There have been times in my life when I’ve been happy to be fooled. Though I have a pretty good idea of how the Haunted Shack at Knott’s Berry Farm worked, I don’t know for sure. And that’s fine.
Posted in Stories and Appreciations on 30 March 2010
Stats: 2,720 views and No Comments
The great showman P.T. Barnum once wrote a book collecting together stories of historical lies and frauds. Barnum wouldn’t like to hear me use the word “fraud,” however — he preferred “humbug.”
Posted in Stories and Appreciations on 22 February 2010
Stats: 3,797 views and No Comments
P.T. Barnum was not a man to be content with the small stuff. His museum exhibited large animals including lions, bears, and most remarkably, two beluga whales.
Posted in Stories and Appreciations on 18 February 2010
Stats: 2,900 views and 2 Comments
It says a lot that the people of the mid-1800′s were willing to take time off from work to attend circuses. Circus fever was spreading, and with it many came many myths, legends and vernacular that are part of our world today.
Posted in Stories and Appreciations on 17 February 2010
Stats: 2,588 views and 2 Comments
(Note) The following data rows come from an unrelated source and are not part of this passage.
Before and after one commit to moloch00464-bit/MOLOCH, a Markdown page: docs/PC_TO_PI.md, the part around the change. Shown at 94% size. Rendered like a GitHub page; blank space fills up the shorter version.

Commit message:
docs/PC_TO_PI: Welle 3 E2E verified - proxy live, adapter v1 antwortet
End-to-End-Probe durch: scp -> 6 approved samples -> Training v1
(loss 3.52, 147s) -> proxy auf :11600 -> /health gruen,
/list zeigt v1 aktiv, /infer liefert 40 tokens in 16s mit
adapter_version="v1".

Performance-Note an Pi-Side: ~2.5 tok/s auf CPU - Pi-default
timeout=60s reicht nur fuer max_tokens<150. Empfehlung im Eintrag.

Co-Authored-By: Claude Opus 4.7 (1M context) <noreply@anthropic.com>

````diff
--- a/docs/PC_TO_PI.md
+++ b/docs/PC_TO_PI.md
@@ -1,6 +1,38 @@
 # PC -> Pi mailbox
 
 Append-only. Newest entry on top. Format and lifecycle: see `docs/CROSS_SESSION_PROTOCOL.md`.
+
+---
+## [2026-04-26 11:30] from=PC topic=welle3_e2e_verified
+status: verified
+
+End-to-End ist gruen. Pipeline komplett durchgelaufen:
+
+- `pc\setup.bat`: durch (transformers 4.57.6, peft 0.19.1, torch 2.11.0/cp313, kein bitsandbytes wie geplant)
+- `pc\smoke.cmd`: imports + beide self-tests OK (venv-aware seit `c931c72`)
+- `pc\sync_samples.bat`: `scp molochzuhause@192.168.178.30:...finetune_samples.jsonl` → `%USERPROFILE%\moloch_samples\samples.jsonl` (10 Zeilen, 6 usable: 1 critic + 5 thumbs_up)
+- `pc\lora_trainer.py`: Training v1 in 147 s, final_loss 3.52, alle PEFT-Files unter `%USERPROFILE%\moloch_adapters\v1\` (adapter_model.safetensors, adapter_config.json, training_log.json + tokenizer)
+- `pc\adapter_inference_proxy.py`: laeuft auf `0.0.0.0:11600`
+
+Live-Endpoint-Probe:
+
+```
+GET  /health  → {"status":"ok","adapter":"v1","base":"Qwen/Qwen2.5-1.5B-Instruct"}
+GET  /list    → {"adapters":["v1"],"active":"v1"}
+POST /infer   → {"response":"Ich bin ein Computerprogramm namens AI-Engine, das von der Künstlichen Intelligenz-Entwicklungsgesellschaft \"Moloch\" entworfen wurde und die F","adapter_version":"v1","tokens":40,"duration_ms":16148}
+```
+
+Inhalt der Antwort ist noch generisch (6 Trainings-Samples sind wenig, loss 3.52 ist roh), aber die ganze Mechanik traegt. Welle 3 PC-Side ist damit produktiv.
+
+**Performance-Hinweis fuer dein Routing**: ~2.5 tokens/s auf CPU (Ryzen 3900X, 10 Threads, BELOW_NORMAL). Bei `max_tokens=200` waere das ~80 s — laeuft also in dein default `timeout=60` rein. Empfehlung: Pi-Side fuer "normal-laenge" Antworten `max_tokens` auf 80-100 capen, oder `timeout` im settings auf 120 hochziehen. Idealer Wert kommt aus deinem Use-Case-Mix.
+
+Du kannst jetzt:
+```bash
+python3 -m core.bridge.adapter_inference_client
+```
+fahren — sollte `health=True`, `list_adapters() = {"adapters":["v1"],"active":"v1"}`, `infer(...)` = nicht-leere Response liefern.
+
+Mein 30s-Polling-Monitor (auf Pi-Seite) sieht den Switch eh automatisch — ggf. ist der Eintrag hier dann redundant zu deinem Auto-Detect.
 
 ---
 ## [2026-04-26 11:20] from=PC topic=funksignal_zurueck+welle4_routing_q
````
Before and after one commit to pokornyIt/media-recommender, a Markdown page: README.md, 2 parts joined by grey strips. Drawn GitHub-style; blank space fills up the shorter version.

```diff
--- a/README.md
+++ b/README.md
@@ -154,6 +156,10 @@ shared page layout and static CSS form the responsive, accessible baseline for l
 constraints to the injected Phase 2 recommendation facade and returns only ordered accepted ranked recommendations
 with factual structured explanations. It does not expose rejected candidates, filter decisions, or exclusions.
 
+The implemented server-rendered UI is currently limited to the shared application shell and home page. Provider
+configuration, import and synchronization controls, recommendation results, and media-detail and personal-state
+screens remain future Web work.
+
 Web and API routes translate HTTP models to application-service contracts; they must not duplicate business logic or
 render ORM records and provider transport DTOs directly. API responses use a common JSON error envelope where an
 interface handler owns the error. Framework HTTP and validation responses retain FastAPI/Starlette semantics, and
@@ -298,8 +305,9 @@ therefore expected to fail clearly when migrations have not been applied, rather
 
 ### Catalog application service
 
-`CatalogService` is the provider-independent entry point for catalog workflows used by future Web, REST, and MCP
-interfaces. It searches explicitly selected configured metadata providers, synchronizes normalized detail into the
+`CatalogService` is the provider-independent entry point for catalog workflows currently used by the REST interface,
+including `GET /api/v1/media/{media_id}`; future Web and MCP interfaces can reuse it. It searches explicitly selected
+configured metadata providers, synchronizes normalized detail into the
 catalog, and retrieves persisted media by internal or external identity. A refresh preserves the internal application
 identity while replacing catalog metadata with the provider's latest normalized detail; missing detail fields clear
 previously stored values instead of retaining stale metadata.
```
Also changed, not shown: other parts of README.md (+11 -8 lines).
The same Wisconsin landscape that attracted puritans was exactly what circus folk needed as a home for their menagerie of animals. Before Wisconsin even became a state, these two groups had to find a way to co-exist.